It wasn't always pretty, but for the first time this season, the Tennessee Volunteers got the job done on the road, downing South Carolina 66-61 Sunday afternoon in Columbia.
With the Gamecocks starting a pair of 6'5" forwards, you'd have thought the Vols' tandem of Jarnell Stokes and Kenny Hall would be able to dominate inside, and, well, you'd be half right. Stokes scored 20 points and recorded his 5th straight double-double to lead the Vols to a win, but Hall struggled to guard the smaller players and watched most of the game for the bench. And in the end, what turned the game for the Vols--who started 0/9 from beyond the arc--were the unlikeliest of events: a pair of timely three-point baskets. Well, that and a rebound or two.
After struggling mightily to hold onto the ball against Arkansas and Georgia, the reinsertion of Trae Golden into the lineup settled things down significantly in the first half. However, South Carolina was able to largely match what Tennessee put up and trailed just 32-29 at the break. Stokes' 12 points in the half were countered by nine from Gamecocks freshman Michael Carrera. Carrera was guarded by Kenny Hall early in the game and quickly scored three baskets, prompting Cuonzo Martin to give Hall a seat and Quinton Chievous his first action of SEC play. Chievous would do solid work on Carrera and add a couple of baskets on the offensive end, and the Vols rode him until he fouled with five minutes left in the second half. But Carrera would get his, finishing with 18 points and 11 rebounds.
Then in the second half, old problems cropped up. In the first six and a half minutes of the second half, Tennessee had six turnovers and no field goals.
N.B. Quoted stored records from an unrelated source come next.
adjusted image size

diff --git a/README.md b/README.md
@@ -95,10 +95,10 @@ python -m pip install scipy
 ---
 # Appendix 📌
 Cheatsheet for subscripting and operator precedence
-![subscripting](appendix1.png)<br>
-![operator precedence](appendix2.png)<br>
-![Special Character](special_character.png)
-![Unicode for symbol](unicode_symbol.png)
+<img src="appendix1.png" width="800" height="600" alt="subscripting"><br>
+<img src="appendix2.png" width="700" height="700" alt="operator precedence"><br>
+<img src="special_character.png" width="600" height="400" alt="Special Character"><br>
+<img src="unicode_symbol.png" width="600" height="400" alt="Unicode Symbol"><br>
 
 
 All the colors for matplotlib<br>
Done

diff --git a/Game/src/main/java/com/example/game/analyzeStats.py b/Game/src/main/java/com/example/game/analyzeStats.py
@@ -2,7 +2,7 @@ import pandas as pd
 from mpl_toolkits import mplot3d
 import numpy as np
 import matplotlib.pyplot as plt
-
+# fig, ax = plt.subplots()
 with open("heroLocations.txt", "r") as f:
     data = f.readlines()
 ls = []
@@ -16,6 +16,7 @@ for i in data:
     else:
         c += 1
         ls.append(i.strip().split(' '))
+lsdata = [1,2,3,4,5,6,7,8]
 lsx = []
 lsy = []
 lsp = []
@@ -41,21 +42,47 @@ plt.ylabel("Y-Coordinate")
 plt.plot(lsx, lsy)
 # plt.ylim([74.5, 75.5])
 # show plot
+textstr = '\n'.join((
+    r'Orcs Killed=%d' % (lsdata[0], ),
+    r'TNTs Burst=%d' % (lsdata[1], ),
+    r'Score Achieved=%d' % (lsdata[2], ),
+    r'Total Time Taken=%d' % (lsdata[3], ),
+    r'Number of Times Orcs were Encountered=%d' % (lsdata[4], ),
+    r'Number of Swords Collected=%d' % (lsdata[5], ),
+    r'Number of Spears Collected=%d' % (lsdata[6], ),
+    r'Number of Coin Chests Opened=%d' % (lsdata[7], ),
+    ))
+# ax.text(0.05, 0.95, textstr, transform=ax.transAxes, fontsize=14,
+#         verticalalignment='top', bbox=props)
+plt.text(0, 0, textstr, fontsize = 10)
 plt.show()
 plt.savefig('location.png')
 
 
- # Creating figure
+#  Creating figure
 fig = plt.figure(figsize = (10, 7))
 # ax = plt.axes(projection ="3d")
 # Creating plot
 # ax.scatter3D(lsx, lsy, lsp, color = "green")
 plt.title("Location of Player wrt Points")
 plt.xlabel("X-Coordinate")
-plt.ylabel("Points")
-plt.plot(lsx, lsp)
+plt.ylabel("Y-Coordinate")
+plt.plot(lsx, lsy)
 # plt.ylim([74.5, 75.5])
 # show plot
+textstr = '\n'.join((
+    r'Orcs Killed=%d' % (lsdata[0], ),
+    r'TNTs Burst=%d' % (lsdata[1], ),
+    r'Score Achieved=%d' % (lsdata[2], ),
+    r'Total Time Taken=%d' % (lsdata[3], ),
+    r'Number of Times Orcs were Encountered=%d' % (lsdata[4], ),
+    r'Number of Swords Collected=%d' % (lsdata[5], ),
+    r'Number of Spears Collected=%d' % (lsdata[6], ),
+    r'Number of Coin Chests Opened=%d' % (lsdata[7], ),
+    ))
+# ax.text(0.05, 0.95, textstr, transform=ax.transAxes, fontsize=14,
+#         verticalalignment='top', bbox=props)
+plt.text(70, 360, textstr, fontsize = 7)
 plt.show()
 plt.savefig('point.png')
But the Vols weren't allowing easy shots on the defensive end and trailed only 39-38 when Trae Golden started performing as Tennessee had hoped he would this season. He started with an acrobatic three-point play and got another on the following possession, giving Tennessee a 44-39 lead.
And then the real star of the game showed up. Yemi Makanjuola planted himself in the lane to take a textbook charge and was called for a block by official Anthony Jordan. South Carolina made the basket, missed the free throw, and made a basket off a rebound--they would twice score off their own missed free throws, something that Vols opponents have had too easy a time with in the last two weeks--and Carolina was within one.
Over the next five minutes, the fouls came thick and fast, with the Vols at one point being whistled for four fouls in 50 seconds. Quinton Chievous fouled out, and Josh Richardson picked up his third and fourth. There were points where it looked like Tennessee was intentionally not guarding shooters for fear of fouling, and there was another point when Tennessee shifted to a 2-3 zone. I've seen both occurrences only once before this season: in the blowout loss to Ole Miss, also refereed by Anthony Jordan. And while he hurt the Vols with this flurry of whistles, let no one say he was not an equal opportunity star, as some excellent late-game defense by the Gamecocks somehow led to Tennessee free throws.
At the under four timeout, Chievous was done for the day, Tennessee had just five second half field goals--three by Golden-- a 3-2 zone from Frank Martin's Gamecocks had effectively foiled Tennessee's attempts to get the ball into Jarnell Stokes' hands, and South Carolina led 57-55. But then Jordan McRae, who opened 0/5 from the field, hit a three. South Carolina tried to answer with their own, but Stokes rebounded an errant shot. And then Tennessee again settled for an outside shot, a miss by Trae Golden. But Stokes was again strong on the boards, and he kicked it out to Skylar McBee who hit his second three of the game and put the Vols ahead 61-57.
Unlike on Wednesday, Tennessee finished strong on the defensive end, holding South Carolina without a field goal from the 5:01 mark until Brian Richardson banked in a deep three in the final seconds to cut the Vols lead to 65-61. But it was too late, and the Vols hit one more free throw and walked off the court with their first road win of the season, moving to 4-6 in SEC play and dropping South Carolina to 2-8.
Stokes pulled in the J.P. Prince Stat-Sheet Stuffer Award with 20 points, 10 rebounds (6 offensive!), 2 assists, 4 blocks, and 6 turnovers. Golden also finished strong with 16 points on 4/8 shooting. The rest of the outside shooters were inconsistent. Skylar McBee had a couple of bricks and an airball, while McRae went just 1/7. Yet in the final minutes, with no passes penetrating the zone, those two hit the biggest shots of the game. Richardson was just 1/4 from the field, but he and McRae combined to go 9/10 from the line.
A lot of Tennessee's regulars saw little action, with Hall getting just 11 minutes, Armani Moore getting 8, Yemi Makanjuola getting 4, and Derek Reese getting 3.
The Vols will be back in action Wednesday night, looking for their second road win of the season as they take on Vanderbilt in the architectural disaster known as Memorial Gym.